Automakers Experiment With Car-to-Car Communication; "Maximum Overdrive" to Ensue?

By Jacob Brown | January 24, 2012
Remember the movie Maximum Overdrive, the last movie anyone can link Emilio Estevez to before he coached the Mighty Ducks in the 1990s? If you don’t, here’s a recap: Cars communicate with one another to rampage against mankind. All of it is set to the soothing sounds of AC/DC. Automakers are now experimenting with technology in cars to make them communicate with one another, albeit they’re hoping for less violence and less AC/DC than what Stephen King’s screenplay brought. MIT’s Technology Review magazine describes the process of car-to-car communication as a safety feature, in fact, bent on making cars talk to one another before an impending collision. Using Wi-Fi signals, the cars are able to provide alarms, visual warnings, and even vibrate a driver’s seat to warn him or her in the case of another car suddenly braking, another vehicle in the driver’s blindspot, or any number of variables that could occur while driving. Cars are able to communicate with one another 10 times every second, relaying information through 11 data sensors and GPS sensors to convey information like acceleration, braking, steering wheel angle, and speed.
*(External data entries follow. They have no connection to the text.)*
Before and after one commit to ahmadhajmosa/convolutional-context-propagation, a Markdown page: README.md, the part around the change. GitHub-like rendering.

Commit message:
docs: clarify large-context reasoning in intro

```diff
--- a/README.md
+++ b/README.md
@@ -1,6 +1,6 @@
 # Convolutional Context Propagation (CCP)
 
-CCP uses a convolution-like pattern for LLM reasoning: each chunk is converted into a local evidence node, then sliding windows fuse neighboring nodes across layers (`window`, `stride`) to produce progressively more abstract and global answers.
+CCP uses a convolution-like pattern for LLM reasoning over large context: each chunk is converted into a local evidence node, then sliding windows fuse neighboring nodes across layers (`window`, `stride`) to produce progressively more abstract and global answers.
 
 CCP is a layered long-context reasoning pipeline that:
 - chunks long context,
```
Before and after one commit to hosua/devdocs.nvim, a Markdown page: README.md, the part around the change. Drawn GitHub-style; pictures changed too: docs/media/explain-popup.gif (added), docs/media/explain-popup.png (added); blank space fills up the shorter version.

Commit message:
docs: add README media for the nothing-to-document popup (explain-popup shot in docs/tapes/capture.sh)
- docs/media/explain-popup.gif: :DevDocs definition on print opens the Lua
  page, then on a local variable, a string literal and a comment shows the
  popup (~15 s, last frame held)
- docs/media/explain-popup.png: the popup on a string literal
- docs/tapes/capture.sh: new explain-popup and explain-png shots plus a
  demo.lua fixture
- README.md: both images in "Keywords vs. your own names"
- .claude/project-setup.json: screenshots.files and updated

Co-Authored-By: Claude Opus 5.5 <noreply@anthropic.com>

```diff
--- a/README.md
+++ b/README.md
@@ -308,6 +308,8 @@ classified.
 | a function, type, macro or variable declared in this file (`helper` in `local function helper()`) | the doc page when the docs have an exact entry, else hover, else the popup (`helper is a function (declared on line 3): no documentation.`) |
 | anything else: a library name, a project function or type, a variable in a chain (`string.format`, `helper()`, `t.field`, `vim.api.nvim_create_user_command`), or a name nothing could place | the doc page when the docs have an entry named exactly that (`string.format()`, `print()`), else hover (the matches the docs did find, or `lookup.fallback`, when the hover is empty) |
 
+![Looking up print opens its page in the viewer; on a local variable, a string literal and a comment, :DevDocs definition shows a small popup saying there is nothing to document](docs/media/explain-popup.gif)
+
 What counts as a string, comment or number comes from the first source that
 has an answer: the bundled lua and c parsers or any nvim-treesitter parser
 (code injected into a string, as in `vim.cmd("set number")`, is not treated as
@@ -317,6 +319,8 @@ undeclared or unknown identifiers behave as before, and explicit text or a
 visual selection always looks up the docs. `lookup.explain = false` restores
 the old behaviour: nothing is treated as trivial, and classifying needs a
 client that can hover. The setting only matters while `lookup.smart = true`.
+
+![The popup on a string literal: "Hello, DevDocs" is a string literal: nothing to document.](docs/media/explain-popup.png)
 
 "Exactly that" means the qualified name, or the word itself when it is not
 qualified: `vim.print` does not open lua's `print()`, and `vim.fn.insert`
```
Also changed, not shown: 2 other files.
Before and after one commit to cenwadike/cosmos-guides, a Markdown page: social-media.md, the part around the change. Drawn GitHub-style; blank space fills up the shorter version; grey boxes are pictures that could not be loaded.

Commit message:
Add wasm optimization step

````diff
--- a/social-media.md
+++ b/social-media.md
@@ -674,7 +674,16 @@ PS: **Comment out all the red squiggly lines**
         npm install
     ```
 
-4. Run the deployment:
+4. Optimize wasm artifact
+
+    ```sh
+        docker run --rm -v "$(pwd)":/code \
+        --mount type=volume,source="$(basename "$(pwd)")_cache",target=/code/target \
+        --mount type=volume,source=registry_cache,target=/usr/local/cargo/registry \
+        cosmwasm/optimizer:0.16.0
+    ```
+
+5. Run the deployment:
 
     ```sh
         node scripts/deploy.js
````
Currently, eight automakers in the U.S. are collaborating to experiment with the technology with 120 volunteers at a clip driving the cars in various regions. They’re working to standardize the radio and sensor technology to make cars communicate with one another. Later, automakers will be putting 3000 vehicle-to-vehicle compatible cars, trucks, and buses on the road in Ann Arbor, Mich. to learn how they work in the real world. Automakers and the U.S. Department of Transportation hope to learn the viability of the technology, as the DOT will be deciding within the year whether or not it is planning to mandate vehicle-to-vehicle communication by 2013 for a 2018 rollout across the industry. Let’s just hope no one ever hacks the cars to conspire against humanity. Source: MIT Technology Review